Iakovos (James) Sigalas was a Greek migrant born on the Island of Sikinos. In the 1880s he migrated to Egypt with his brothers in search of work, and they established a coffee house in Zag-a-Zig. Iakovos was called back to Greece for his military service, but on his return to Egypt there was no place for him at the hotel, and no financial assistance. He boarded the first ship departing, which happened to be heading for Perth. According to family legend he shucked oysters in Perth, and then did a short stint in Melbourne in an oyster shop near the Menzies Hotel, in Bourke Street.
Iacovos then left for New Zealand in 1895, where he married Winifred Curry from Wellington in 1896 (her family had emigrated from England). He opened a shop there, having learnt how to make confectionery on Syros.
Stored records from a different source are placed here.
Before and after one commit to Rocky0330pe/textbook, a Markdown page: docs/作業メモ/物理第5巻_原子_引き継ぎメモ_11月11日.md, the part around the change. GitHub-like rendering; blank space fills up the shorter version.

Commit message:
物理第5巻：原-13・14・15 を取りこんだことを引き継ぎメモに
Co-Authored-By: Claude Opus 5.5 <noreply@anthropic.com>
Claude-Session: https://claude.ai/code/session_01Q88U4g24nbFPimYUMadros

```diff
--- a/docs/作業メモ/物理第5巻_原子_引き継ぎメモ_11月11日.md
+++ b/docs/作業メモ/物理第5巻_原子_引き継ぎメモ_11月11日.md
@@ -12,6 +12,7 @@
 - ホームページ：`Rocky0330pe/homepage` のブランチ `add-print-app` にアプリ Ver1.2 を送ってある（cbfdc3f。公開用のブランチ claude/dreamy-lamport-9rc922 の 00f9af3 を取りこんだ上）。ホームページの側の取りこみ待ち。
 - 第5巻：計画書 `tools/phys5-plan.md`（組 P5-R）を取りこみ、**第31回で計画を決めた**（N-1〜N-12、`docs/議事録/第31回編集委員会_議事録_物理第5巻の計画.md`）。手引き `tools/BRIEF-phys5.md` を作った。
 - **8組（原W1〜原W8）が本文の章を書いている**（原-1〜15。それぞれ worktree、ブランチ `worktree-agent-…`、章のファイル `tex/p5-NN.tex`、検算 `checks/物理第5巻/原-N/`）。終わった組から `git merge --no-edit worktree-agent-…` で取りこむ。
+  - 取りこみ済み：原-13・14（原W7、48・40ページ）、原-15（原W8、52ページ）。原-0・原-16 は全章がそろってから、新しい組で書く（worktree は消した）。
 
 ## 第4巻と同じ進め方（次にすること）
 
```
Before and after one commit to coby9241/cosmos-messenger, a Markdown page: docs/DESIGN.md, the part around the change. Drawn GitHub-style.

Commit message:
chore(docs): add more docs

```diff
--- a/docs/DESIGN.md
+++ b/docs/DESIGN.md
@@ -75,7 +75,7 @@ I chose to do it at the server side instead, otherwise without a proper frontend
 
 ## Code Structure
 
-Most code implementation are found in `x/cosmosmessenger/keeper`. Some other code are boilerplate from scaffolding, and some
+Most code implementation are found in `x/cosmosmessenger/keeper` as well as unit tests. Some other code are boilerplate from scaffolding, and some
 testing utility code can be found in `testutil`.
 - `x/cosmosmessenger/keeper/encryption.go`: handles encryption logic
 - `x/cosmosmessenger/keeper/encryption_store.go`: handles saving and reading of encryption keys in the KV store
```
The couple had three children - Eleutherios (known as Letho), born in 1899, Rita, and Katie born in Adelaide in 1903.
The family migrated to Adelaide in 1901 and opened a store at 19 Rundle Street, which operated under the family name James Sigalas and Co until the 1980s. James was also involved in the building of the kiosk on the Glenelg Pier.
The family then moved to Melbourne around 1905. James would bring out members of his family from Greece at different times, as there were relatively few Greeks in Melbourne and he wanted to surround himself with people he knew and could trust. He did not have a great deal to do with the Greek community in Melbourne - his interests were his business, his children and his extended family.
In 1906 he opened the Anglo-American café in Bourke Street. Then in 1912 James built four double storey terraces at 390 St Kilda Road, one of which became the family home. All the family who arrived from overseas stayed at the house (which was demolished in 1971). In the mid 1930s James opened the Centenary café three doors down from the Anglo-American café. (his nephew Ion Nicolades would transform the Anglo American into the Legend Café). His businesses were a success and he was able to purchase more property and probably pay the fares out from Greece for his relatives, including his sisters Coralia (Margetis) in 1903 and Anna (Devolis) in 1914.
In 1920, James took his three children to Athens to find them spouses and he had particular people in mind. He had heard that his cousins the Vrahamis family were in Athens, so he arranged for his son Letho to be engaged to Lili; his daughter Katie was engaged to Nikos Alafouzos and Rita to Andreas Nicolades from Samos. The three families were all related to James or were well known to him or to whom he was related. Katie and Nikos remained in Greece although they came to Melbourne after World War II and then eventually returned to Greece.
James frequently returned to Sikonos for summer breaks, where he would travel alone, spend money and impress his friends and relatives with his success. He was a benefactor of the island and godfather to numerous children which was a costly undertaking. He purchased a house on the island and left a personal income to the people of the island, which has been used to improve amenities. He also made donations to hospitals in Melbourne. James died in Melbourne in 1950.